WASHINGTON – Sales of new U.S. single-family homes rose to their highest level in nearly five years in May, confirming the housing market's strengthening tone.
The Commerce Department said on Tuesday sales increased 2.1 percent to a seasonally adjusted annual rate of 476,000 units - the highest level since July 2008. It was the third straight month of gains in new home sales.
Sales increased 3.3 percent in April. Economists polled by Reuters had expected new home sales to rise to a 462,000-unit rate last month.
Compared with May 2012, sales were up 29 percent.
Home sales data will be closely watched in the coming months for signs of strain from the rise in mortgage rates.
The housing market recovery, which is helping to soften the blow on the economy from tight fiscal policy, has been largely driven by record-low mortgage rates, thanks to the Federal Reserve's generous monetary stimulus.
The Fed last week said it expected to start slowing the pace of its bond-buying program later this year, bringing it to a halt around the middle of 2014. That has pushed up mortgage rates, which had already been rising since early May.
Economists do not believe the increase in mortgage rates is sufficient to undo the housing market recovery. Data last week showed confidence among home builders spiked to a seven-year high in June and they were upbeat about sales over the next six months and prospective buyer traffic.
Last month, the inventory of new homes on the market increased 2.5 percent to 161,000 - the highest since August 2011 - as builders ramp up production to meet the growing demand.
Still, supply remains tight, putting upward pressure on prices. The median new home price increased 10.3 percent from a year ago.
At May's sales pace it would take 4.1 months to clear the houses on the market, up from 4.0 months in April. A supply of 6.0 months is normally considered as a healthy balance between supply and demand.
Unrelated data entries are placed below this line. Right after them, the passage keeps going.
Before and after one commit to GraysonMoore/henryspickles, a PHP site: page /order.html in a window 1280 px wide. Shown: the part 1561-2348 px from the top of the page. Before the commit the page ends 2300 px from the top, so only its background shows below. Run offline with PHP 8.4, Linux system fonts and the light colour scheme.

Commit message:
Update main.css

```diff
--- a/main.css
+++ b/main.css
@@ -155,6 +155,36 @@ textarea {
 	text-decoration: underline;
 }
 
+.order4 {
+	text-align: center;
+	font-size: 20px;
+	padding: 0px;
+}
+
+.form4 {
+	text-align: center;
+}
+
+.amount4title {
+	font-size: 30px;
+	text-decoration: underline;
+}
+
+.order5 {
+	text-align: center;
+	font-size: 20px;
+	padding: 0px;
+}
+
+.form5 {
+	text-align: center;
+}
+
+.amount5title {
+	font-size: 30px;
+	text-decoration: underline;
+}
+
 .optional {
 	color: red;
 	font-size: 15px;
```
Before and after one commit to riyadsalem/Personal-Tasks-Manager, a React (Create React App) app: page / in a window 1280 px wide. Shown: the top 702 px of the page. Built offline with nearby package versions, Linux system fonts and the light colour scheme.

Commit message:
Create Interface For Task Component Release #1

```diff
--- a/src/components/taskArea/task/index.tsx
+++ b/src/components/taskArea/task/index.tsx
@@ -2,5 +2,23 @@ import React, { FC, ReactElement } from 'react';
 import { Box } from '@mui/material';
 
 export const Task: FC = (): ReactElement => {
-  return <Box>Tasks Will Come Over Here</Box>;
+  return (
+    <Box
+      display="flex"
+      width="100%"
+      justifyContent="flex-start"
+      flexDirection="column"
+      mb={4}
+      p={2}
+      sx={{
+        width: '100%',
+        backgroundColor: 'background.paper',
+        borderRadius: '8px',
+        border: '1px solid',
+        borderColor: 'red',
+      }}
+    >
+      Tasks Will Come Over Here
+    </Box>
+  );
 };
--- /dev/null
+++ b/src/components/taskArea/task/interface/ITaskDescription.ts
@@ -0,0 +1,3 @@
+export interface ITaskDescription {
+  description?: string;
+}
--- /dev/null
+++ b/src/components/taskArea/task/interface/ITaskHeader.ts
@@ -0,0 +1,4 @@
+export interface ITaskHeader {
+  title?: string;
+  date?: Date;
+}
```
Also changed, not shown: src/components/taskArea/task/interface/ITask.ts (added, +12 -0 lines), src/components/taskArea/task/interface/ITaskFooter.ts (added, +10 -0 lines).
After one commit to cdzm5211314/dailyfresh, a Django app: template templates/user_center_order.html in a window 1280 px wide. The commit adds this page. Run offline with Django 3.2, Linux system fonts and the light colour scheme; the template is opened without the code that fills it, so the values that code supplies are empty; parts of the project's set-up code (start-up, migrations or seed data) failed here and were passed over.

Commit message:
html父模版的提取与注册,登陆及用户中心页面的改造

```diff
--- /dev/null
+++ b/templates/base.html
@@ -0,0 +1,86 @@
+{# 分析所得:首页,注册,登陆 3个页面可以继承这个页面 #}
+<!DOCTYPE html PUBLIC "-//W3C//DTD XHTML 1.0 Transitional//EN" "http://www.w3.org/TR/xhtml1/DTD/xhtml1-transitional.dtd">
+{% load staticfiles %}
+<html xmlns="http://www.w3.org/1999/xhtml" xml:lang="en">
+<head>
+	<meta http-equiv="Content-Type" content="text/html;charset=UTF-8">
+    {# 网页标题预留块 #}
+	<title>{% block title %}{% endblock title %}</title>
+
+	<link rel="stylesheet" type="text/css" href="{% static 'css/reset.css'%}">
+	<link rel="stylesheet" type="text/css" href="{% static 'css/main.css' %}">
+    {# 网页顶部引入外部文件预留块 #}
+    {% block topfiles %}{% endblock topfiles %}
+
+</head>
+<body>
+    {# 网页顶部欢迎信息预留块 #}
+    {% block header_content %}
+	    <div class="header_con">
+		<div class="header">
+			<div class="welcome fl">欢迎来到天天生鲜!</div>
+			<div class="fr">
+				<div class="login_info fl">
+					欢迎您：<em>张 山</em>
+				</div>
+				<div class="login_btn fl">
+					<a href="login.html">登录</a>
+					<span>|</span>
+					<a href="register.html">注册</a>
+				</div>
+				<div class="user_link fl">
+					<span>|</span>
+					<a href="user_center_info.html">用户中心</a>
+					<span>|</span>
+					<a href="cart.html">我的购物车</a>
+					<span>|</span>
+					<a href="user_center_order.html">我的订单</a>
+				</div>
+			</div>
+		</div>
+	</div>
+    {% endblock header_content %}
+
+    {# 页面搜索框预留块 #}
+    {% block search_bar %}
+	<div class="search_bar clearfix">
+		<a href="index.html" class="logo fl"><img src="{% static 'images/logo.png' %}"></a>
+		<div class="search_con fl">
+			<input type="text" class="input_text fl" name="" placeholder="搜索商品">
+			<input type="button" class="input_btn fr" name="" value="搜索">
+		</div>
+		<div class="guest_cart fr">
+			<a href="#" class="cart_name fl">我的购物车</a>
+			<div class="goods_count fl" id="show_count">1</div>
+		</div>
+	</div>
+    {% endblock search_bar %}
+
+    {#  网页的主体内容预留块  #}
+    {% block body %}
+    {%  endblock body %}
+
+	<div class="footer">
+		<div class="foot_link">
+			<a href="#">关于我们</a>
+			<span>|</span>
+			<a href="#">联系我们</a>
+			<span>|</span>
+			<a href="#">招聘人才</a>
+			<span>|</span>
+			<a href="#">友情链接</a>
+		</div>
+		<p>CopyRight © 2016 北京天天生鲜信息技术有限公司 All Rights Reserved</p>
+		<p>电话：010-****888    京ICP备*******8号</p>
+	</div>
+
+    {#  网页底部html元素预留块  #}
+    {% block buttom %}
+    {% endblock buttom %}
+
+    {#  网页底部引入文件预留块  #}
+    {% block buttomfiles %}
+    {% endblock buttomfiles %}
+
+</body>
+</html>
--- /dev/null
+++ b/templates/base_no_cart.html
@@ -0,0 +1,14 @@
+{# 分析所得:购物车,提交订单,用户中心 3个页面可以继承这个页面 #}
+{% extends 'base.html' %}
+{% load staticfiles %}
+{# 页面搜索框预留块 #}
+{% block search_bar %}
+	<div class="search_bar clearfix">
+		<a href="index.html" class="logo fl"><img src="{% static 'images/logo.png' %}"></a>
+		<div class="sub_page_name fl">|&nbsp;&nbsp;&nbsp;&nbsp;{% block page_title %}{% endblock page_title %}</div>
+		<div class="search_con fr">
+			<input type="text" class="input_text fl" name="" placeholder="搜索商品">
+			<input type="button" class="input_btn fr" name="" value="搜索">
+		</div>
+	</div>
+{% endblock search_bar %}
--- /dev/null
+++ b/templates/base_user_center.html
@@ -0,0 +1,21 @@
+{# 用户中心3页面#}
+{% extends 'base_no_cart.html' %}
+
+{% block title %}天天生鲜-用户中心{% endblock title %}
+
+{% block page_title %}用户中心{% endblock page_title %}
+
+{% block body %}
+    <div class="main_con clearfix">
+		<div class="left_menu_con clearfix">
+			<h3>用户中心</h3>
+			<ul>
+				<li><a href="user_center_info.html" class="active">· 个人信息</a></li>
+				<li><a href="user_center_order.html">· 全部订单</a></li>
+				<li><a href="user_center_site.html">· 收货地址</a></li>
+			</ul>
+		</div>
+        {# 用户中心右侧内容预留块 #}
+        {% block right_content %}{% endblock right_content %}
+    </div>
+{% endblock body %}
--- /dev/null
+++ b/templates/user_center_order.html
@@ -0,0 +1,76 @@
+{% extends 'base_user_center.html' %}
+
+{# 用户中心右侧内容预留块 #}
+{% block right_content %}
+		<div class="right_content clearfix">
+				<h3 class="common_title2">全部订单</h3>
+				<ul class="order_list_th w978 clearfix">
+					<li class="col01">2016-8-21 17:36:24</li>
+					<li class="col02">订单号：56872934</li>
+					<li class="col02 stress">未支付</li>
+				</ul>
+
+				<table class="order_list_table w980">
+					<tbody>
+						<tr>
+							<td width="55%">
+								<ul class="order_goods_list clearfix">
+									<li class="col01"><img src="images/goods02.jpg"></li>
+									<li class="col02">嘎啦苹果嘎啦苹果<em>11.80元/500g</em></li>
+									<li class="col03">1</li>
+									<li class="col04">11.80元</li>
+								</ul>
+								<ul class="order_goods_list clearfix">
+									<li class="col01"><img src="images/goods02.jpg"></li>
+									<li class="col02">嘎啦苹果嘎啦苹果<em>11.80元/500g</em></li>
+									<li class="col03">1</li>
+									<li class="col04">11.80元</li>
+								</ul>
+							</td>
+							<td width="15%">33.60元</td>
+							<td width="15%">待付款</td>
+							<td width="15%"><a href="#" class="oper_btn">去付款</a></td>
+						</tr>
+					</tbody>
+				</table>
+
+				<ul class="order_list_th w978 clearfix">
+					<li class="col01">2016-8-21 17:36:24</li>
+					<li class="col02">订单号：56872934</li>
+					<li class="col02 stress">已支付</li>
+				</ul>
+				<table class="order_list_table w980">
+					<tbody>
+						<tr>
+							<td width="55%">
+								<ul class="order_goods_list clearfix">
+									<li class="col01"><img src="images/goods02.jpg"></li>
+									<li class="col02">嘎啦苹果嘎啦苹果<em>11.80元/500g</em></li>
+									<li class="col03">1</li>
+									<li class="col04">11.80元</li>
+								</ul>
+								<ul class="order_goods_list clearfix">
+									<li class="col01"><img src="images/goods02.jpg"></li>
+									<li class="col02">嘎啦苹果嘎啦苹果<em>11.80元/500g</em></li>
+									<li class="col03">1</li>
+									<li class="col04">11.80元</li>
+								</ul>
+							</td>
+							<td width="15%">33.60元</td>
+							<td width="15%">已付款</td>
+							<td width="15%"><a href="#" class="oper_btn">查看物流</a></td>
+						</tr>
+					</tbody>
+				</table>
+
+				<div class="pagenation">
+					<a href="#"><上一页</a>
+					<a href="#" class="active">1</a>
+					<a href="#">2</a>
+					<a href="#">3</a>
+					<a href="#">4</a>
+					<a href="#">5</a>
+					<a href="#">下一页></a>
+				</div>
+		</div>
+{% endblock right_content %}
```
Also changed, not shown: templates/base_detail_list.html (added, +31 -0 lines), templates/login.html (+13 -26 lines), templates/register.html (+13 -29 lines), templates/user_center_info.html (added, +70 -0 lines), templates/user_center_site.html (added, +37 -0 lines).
Sales last month were up in the Northeast, Midwest and West. They fell in the South. Sales in the Midwest were the highest since November 2007.
(Reporting by Lucia Mutikani; Editing by Andrea Ricci)